**Brief:**
Among the entries that follow, how many lines contain the word "have"? Give the number alone.

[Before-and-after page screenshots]
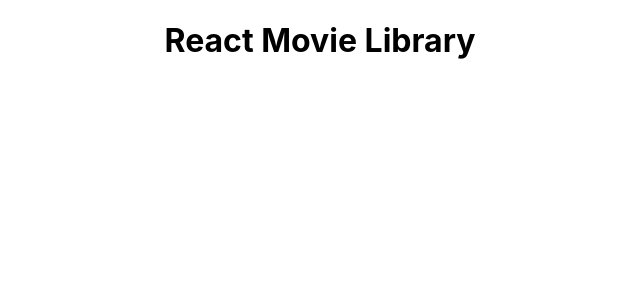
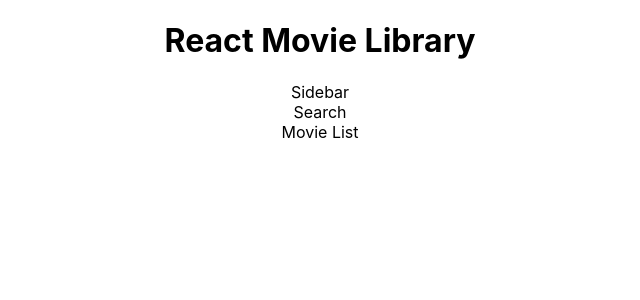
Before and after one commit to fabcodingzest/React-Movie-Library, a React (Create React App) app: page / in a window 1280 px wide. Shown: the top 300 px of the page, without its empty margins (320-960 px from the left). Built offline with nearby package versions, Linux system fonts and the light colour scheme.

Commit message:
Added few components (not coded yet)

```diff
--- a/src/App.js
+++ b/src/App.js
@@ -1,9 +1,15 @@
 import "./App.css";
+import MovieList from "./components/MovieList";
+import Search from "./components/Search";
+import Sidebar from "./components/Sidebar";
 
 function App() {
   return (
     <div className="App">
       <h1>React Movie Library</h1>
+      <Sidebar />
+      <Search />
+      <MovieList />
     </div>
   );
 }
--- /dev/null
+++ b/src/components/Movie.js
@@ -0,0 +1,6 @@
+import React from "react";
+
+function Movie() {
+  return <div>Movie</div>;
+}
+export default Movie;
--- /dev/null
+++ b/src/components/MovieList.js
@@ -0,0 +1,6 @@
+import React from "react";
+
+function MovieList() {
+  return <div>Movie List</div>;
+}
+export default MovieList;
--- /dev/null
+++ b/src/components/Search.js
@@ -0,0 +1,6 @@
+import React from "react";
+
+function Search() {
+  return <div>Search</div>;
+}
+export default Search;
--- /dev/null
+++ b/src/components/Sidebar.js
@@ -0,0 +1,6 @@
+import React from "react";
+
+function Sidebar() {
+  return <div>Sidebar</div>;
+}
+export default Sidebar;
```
---
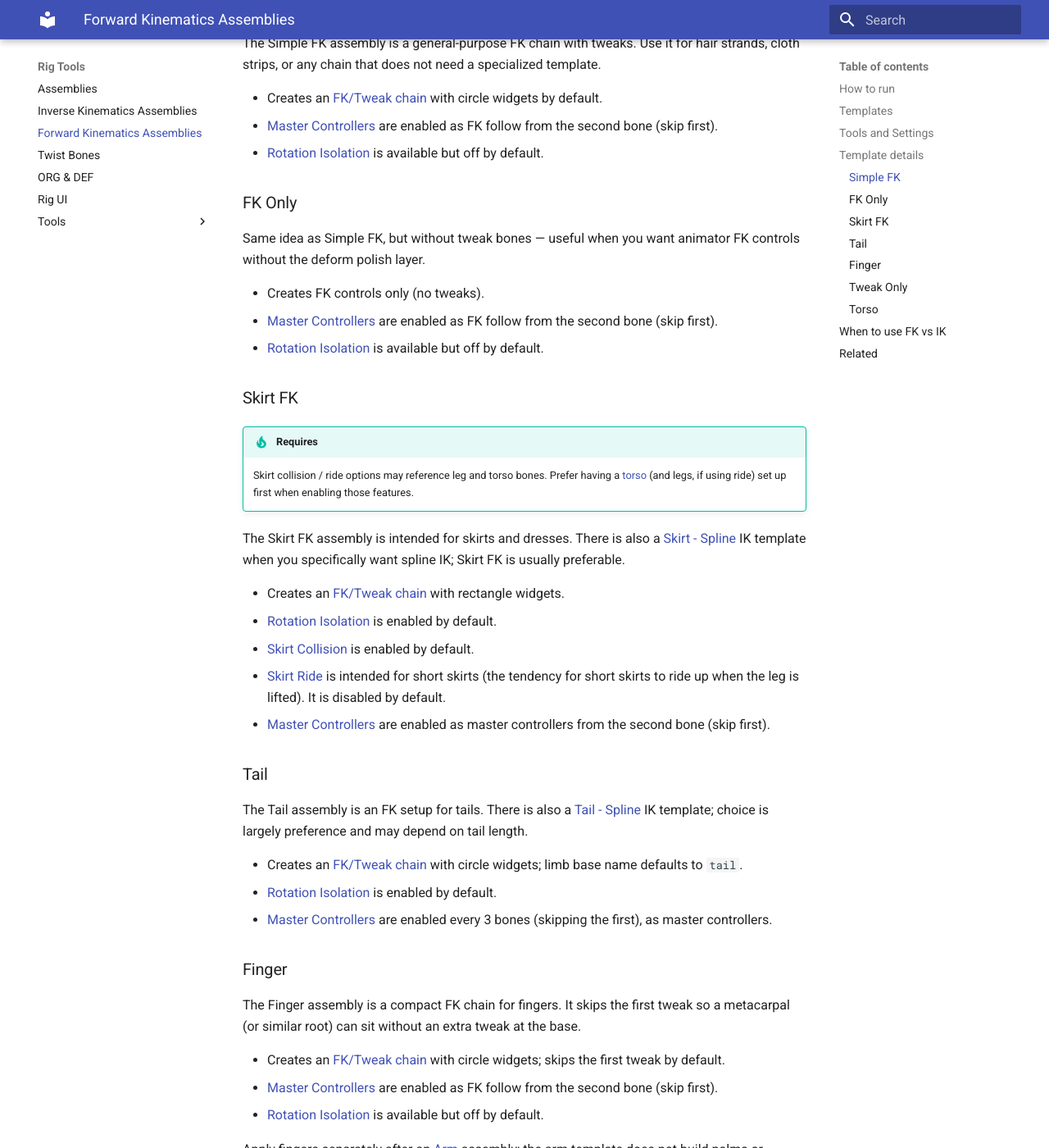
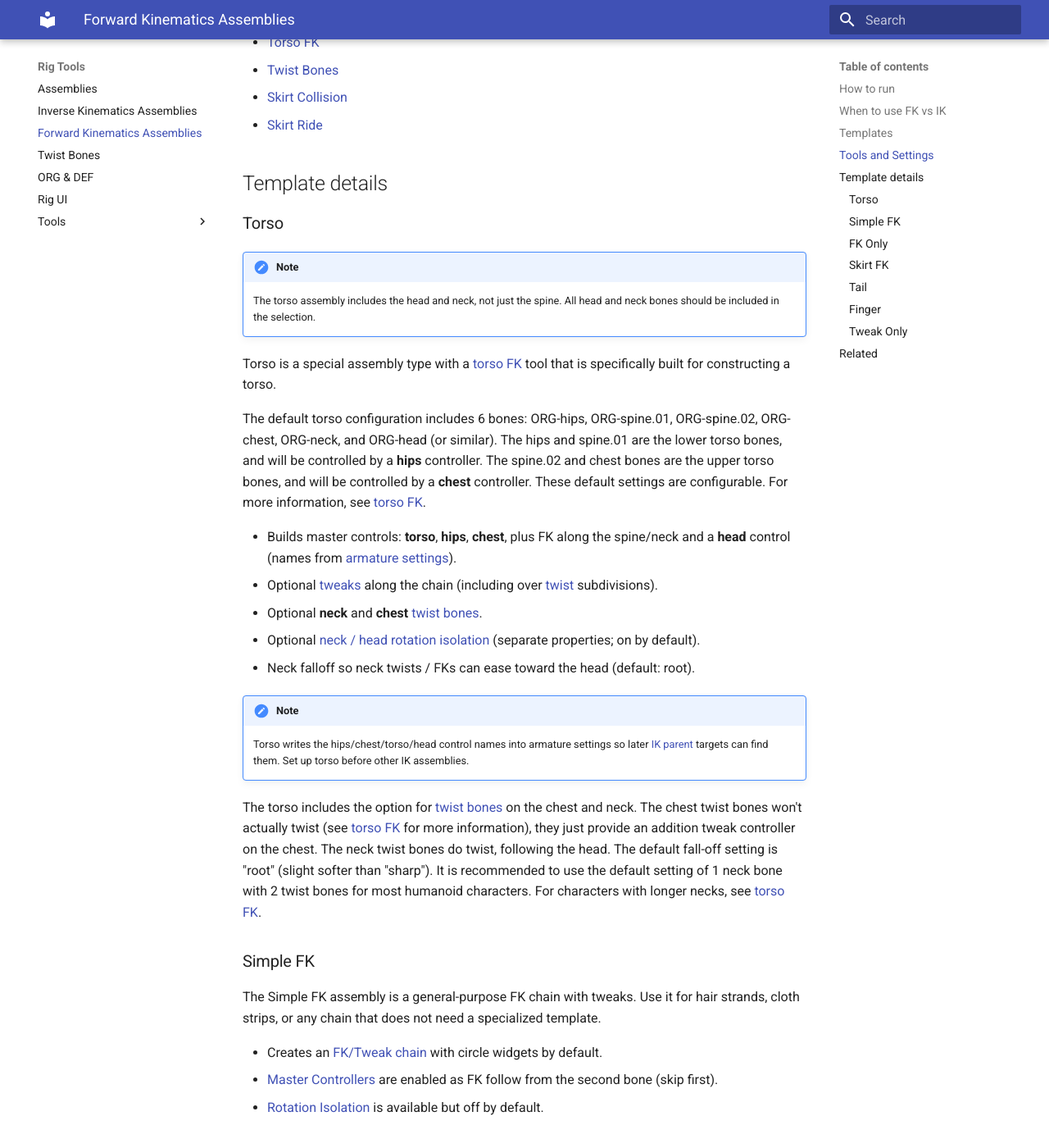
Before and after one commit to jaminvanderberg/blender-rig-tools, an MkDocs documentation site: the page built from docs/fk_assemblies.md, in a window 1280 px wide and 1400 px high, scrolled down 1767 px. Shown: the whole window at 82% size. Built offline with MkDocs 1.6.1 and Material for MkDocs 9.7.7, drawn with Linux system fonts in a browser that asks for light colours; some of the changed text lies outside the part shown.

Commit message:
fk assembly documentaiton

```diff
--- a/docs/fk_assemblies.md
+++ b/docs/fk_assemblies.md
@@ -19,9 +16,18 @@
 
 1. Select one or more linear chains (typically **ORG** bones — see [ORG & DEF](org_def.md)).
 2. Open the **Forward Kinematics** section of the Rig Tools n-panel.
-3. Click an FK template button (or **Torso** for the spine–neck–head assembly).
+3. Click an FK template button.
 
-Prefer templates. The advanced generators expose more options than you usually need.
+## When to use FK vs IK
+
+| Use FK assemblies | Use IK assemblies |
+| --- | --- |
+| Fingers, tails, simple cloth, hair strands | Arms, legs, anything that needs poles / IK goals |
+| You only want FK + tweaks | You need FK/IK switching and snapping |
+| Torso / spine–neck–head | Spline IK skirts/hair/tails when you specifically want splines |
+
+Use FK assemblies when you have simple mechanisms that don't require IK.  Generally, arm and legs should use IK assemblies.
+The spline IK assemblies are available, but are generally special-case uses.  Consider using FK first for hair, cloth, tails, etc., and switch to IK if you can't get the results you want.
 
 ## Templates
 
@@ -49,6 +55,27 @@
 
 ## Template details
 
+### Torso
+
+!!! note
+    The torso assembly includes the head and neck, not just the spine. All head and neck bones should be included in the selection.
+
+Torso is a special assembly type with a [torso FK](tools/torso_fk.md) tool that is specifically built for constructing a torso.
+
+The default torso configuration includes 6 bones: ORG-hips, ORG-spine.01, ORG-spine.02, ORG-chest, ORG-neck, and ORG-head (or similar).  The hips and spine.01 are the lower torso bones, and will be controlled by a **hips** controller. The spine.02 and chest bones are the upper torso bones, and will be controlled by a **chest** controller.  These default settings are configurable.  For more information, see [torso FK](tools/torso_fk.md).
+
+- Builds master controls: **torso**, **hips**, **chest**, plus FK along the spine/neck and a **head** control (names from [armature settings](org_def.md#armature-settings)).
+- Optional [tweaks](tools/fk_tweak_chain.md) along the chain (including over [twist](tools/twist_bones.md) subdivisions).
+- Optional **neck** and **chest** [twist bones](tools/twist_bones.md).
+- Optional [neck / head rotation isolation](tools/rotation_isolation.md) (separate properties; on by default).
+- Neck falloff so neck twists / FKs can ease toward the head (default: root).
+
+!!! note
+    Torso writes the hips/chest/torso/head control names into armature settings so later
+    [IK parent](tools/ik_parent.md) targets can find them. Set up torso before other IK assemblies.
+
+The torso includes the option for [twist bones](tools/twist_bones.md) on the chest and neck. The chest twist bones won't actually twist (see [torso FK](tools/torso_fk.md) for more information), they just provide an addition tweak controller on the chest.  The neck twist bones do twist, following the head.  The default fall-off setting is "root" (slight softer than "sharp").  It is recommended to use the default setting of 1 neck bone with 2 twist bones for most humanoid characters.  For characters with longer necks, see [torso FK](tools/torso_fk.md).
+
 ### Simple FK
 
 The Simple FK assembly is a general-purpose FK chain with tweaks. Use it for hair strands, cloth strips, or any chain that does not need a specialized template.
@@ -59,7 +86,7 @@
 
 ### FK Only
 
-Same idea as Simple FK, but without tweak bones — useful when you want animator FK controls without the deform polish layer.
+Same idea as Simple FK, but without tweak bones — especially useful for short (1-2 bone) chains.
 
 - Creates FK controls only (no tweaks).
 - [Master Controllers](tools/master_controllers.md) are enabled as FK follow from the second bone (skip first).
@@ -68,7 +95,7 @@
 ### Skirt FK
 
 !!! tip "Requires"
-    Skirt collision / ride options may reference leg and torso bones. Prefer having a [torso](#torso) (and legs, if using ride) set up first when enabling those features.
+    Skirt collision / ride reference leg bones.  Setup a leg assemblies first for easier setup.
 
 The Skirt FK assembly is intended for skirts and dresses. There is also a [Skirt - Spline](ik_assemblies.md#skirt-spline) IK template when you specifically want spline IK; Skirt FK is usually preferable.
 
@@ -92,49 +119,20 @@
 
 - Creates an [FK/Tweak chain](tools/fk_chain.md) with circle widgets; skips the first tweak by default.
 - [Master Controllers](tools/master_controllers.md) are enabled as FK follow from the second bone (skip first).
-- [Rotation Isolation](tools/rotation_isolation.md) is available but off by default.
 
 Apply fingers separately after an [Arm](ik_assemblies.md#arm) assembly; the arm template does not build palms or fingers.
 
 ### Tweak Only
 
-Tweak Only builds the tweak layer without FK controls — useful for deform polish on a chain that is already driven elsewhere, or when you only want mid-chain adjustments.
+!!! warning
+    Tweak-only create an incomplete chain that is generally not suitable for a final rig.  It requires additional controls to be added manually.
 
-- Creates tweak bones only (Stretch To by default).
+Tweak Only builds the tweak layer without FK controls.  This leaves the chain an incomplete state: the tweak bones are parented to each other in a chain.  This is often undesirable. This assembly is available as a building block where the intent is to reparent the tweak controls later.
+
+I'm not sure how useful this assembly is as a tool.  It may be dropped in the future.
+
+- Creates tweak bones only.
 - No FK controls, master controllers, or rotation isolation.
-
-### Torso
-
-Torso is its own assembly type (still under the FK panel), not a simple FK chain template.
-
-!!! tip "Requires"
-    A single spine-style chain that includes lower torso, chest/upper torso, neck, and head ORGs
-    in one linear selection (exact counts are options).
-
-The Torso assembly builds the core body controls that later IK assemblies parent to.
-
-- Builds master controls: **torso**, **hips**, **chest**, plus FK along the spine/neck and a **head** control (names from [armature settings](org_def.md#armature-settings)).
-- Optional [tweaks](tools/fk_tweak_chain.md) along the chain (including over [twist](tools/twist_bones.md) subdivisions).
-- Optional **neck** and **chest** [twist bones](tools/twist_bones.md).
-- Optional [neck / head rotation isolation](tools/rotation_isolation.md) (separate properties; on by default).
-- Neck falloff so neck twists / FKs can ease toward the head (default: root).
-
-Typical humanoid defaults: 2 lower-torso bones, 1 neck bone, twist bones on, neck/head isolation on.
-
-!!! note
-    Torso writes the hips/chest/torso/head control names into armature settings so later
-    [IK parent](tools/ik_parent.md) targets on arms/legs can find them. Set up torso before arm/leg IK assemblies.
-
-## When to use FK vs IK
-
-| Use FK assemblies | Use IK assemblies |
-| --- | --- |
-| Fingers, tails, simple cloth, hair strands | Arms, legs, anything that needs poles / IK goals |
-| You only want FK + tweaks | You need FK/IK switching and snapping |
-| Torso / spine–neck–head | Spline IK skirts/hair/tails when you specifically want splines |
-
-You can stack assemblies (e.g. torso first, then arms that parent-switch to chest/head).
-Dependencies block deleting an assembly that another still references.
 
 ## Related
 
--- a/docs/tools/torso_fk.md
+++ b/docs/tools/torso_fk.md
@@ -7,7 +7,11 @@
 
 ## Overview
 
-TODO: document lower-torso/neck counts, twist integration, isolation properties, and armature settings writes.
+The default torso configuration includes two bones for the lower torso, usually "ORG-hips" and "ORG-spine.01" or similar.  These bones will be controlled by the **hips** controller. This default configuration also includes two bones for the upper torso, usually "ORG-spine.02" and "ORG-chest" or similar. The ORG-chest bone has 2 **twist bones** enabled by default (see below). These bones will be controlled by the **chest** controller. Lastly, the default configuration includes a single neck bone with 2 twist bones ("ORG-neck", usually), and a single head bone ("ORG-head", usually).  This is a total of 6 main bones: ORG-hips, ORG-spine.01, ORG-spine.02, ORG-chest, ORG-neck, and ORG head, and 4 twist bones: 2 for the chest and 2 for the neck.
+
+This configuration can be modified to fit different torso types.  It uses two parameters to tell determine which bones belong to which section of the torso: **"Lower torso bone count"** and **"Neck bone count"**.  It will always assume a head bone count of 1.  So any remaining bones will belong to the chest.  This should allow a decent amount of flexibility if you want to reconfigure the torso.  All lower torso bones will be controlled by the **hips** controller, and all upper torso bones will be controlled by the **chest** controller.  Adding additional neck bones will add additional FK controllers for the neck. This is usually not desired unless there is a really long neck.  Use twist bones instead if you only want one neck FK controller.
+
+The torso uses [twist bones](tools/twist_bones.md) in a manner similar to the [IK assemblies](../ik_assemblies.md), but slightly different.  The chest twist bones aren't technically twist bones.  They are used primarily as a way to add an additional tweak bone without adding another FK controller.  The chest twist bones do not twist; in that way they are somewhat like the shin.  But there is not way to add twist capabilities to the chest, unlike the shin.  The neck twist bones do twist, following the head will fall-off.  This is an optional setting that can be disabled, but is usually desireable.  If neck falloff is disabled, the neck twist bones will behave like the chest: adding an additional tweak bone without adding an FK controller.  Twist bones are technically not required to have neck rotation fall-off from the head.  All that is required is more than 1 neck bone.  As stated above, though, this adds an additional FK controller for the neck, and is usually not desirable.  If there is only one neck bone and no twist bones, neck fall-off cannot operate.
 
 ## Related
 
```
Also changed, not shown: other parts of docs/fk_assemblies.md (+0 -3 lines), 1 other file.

**Result:**
2